The startup scene in Reno: The story of Breadware

Discover how an IT development startup found success after moving from Santa Barbara, California to the Reno, Nevada market.

Tags: Community, Financing, Planning, Innovation
Published: August 14, 2019

Daniel deLaveaga and his business partner Daniel Price started their IOT development business Breadware in Santa Barbara, California. They found early success in a crowded market thanks to their deep knowledge of mechanical engineering and product design, carving out a niche in an area just north of Los Angeles.
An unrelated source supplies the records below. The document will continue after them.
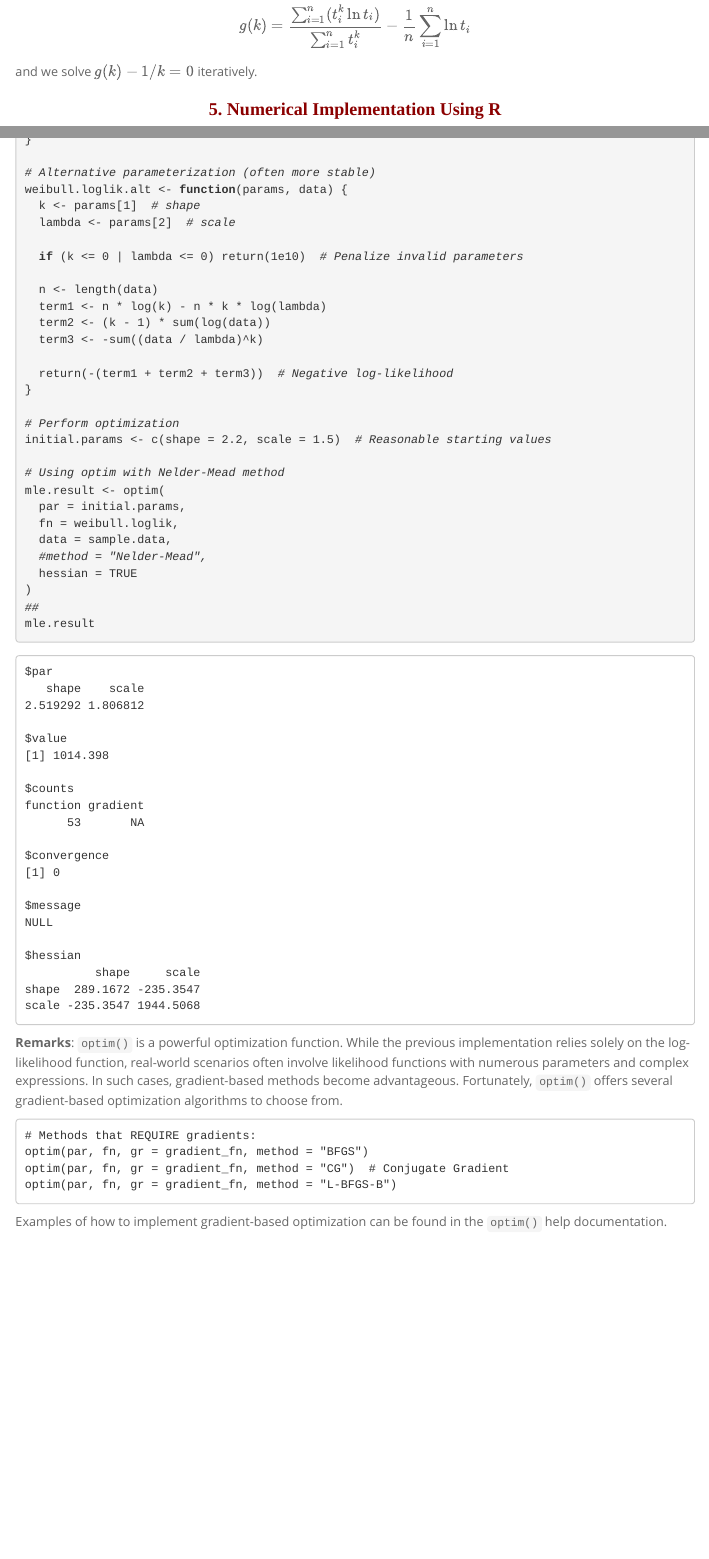
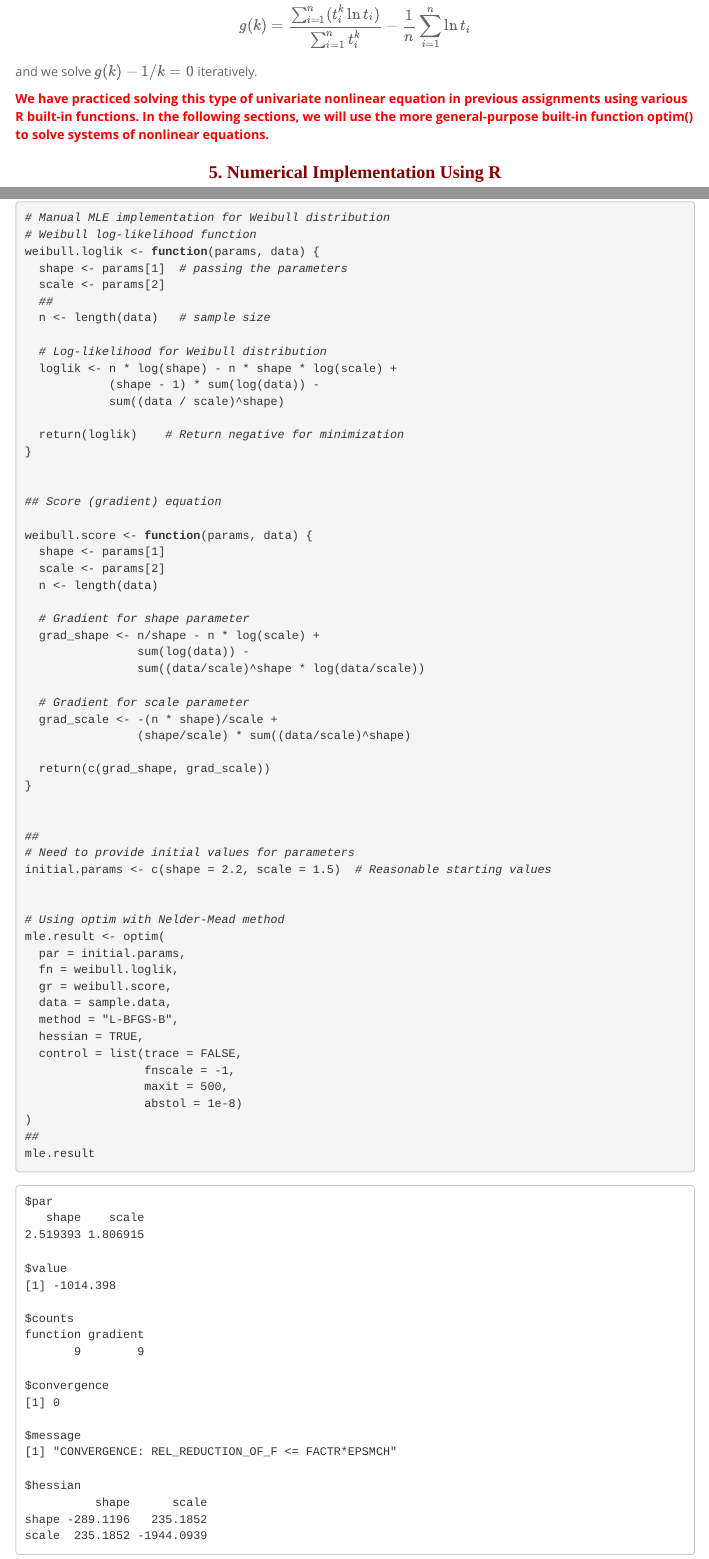
Before and after one commit to pengdsci/STA506, an R Markdown document (w06/06-MLE.Rmd): the page in a window 1100 px wide, from 4830 px down before the commit and from 4870 px down after it, so that both start at the same text, and a second part further down, joined at a grey line. The pictures show the output file w06/06-MLE.html that the author committed with the source, opened offline; menus at the side of the page are left out.

Commit message:
Add files via upload

````diff
--- a/w06/06-MLE.Rmd
+++ b/w06/06-MLE.Rmd
@@ -456,6 +456,11 @@ $$
 and we solve $g(k) - 1/k = 0$ iteratively.
 
 
+<font color = "red">**We have practiced solving this type of univariate nonlinear equation in previous assignments using various R built-in functions. In the following sections, we will use the more general-purpose built-in function optim() to solve systems of nonlinear equations.**</font>
+
+
+
+
 # Numerical Implementation Using R
 
 
@@ -509,21 +515,6 @@ weibull.loglik <- function(params, data) {
   return(-loglik)  # Return negative for minimization
 }
 
-# Alternative parameterization (often more stable)
-weibull.loglik.alt <- function(params, data) {
-  k <- params[1]  # shape
-  lambda <- params[2]  # scale
-
-  if (k <= 0 | lambda <= 0) return(1e10)  # Penalize invalid parameters
-
-  n <- length(data)
-  term1 <- n * log(k) - n * k * log(lambda)
-  term2 <- (k - 1) * sum(log(data))
-  term3 <- -sum((data / lambda)^k)
-
-  return(-(term1 + term2 + term3))  # Negative log-likelihood
-}
-
 # Perform optimization
 initial.params <- c(shape = 2.2, scale = 1.5)  # Reasonable starting values
 
@@ -532,7 +523,6 @@ mle.result <- optim(
   par = initial.params,
   fn = weibull.loglik,
   data = sample.data,
-  #method = "Nelder-Mead",
   hessian = TRUE
 )
 ##
@@ -542,3 +536,61 @@ mle.result
+# Manual MLE implementation for Weibull distribution
+# Weibull log-likelihood function
+weibull.loglik <- function(params, data) {
+  shape <- params[1]  # passing the parameters
+  scale <- params[2]
+  ##
+  n <- length(data)   # sample size
+
+  # Log-likelihood for Weibull distribution
+  loglik <- n * log(shape) - n * shape * log(scale) +
+            (shape - 1) * sum(log(data)) -
+            sum((data / scale)^shape)
+
+  return(loglik)    # Return negative for minimization
+}
+
+
+## Score (gradient) equation
+
+weibull.score <- function(params, data) {
+  shape <- params[1]
+  scale <- params[2]
+  n <- length(data)
+
+  # Gradient for shape parameter
+  grad_shape <- n/shape - n * log(scale) +
+                sum(log(data)) -
+                sum((data/scale)^shape * log(data/scale))
+
+  # Gradient for scale parameter
+  grad_scale <- -(n * shape)/scale +
+                (shape/scale) * sum((data/scale)^shape)
+
+  return(c(grad_shape, grad_scale))
+}
+
+
+##
+# Need to provide initial values for parameters
+initial.params <- c(shape = 2.2, scale = 1.5)  # Reasonable starting values
+
+
+# Using optim with Nelder-Mead method
+mle.result <- optim(
+  par = initial.params,
+  fn = weibull.loglik,
+  gr = weibull.score,
+  data = sample.data,
+  method = "L-BFGS-B",
+  hessian = TRUE,
+  control = list(trace = FALSE,
+                 fnscale = -1,
+                 maxit = 500,
+                 abstol = 1e-8)
+)
+##
+mle.result
+```
 **Remarks**: `optim()` is a powerful optimization function. While the previous implementation relies solely on the log-likelihood function, real-world scenarios often involve likelihood functions with numerous parameters and complex expressions. In such cases, gradient-based methods become advantageous. Fortunately, `optim()` offers several gradient-based optimization algorithms to choose from.
 
 ```{}
````
Also changed, not shown: w06/06-assignment.Rmd (+3 -3 lines), w06/06-MLE.html, w06/06-assignment.html, w06/06-MLE.Rmd (15 more changed lines).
However, after a few years in business, deLaveaga and Price wanted to expand their business – and the West Coast couldn’t offer them that opportunity. They looked eastward, eventually learning about opportunities in Reno, Nevada.

“Santa Barbara was nice, but we wanted to find a place and build an infrastructure that could scale our product,” deLaveaga said. “We didn’t initially think about Reno, but after meeting with local officials and development organizations, we found a unique tech ecosystem that wasn’t too far away from our original market base.”

The move to Reno has paid off considerably for Breadware, and serves as a good example of how tech startups can find success in smaller markets outside of major metro areas.

“Reno has a communal mentality, more of a ‘rising tide raises all ships’ over a ‘me vs. you’ mentality,” deLaveaga said. “Our whole team has been accepted in the community, and we’ve helped other startups get going through common contacts.”


Location, incentives and low cost of living

deLaveaga noted that several key benefits arose after they shifted their business to the Reno market. While they were no longer directly on the West Coast, they still maintain a direct line to that market from their Nevada headquarters.

“If you’re a growing startup, it’s very easy to maintain connections to the West Coast and the Bay Area from Reno,” deLaveaga said. “The close proximity also helps when trying to attract new talent out here from the coast, which can sometimes be challenging.”

For their specific talent needs, Breadware needed a local community partner to source recruits. The Reno area provided ample resources for their recruiting needs.

“Nevada Industry Excellence, an organization run by the University of Nevada, Reno (UNR), helped us find talent with basic engineering functions,” deLaveaga said. “They were able to source talent from local universities and organizations, and even partnered with us to create courses at UNR that help train students on these functions. It’s important for new recruits to know the basics, but working with UNR to define a course curriculum helped us better tailor our potential workforce.”

The financial and tax incentives certainly helped when discussing relocation to Reno. But deLaveaga notes that they are only part of a wider community benefit, driven by business-friendly policies and governments.

“You start with no income tax for corporations and individuals, which allowed us to give a 10 percent hike for employees right away,” deLaveaga said. “Cost of living is much lower, which also helps with take-home pay. From the government level, they have consistently put us in the limelight. We are working directly with the University, raising grants through the Governor’s office. It’s a full business-community partnership.”


Raising Reno’s profile

For deLaveaga, the combination of financial incentives, low cost of living, and community support have paid off for their growing business. They have since sought to debut their products at high profile conferences in the Reno and Las Vegas areas.

“We launched a part of our software development product at the Consumer Electronics Show, and our overall mission is to enable companies to create connected, meaningful products,” deLaveaga said. “Internet of Things products are very interesting at this stage, and they are pervasive in nearly every industry.”

It took a bold decision to relocate from the West Coast – and a pushback against Reno’s stereotypical image – to get Breadware to its current state.

“The people we look to hire and entice out to Reno are very good at what they do, and they likely juggle options with West Coast businesses at the same time,” deLaveaga said. “What we aim to do is show them that Reno isn’t a rundown version of Las Vegas – it is a thriving, artsy, interesting place.”

To do business in Reno, Breadware worked with the Economic Development Authority of Western Nevada (EDAWN). Many organizations work with EDAWN as they seek to expand in Reno. Now Doug Erwin, senior vice president of entrepreneurial development at EDAWN, has partnered with U.S. Bank for a seminar in September 2019 where he’ll share insights on the Reno market for tech organizations.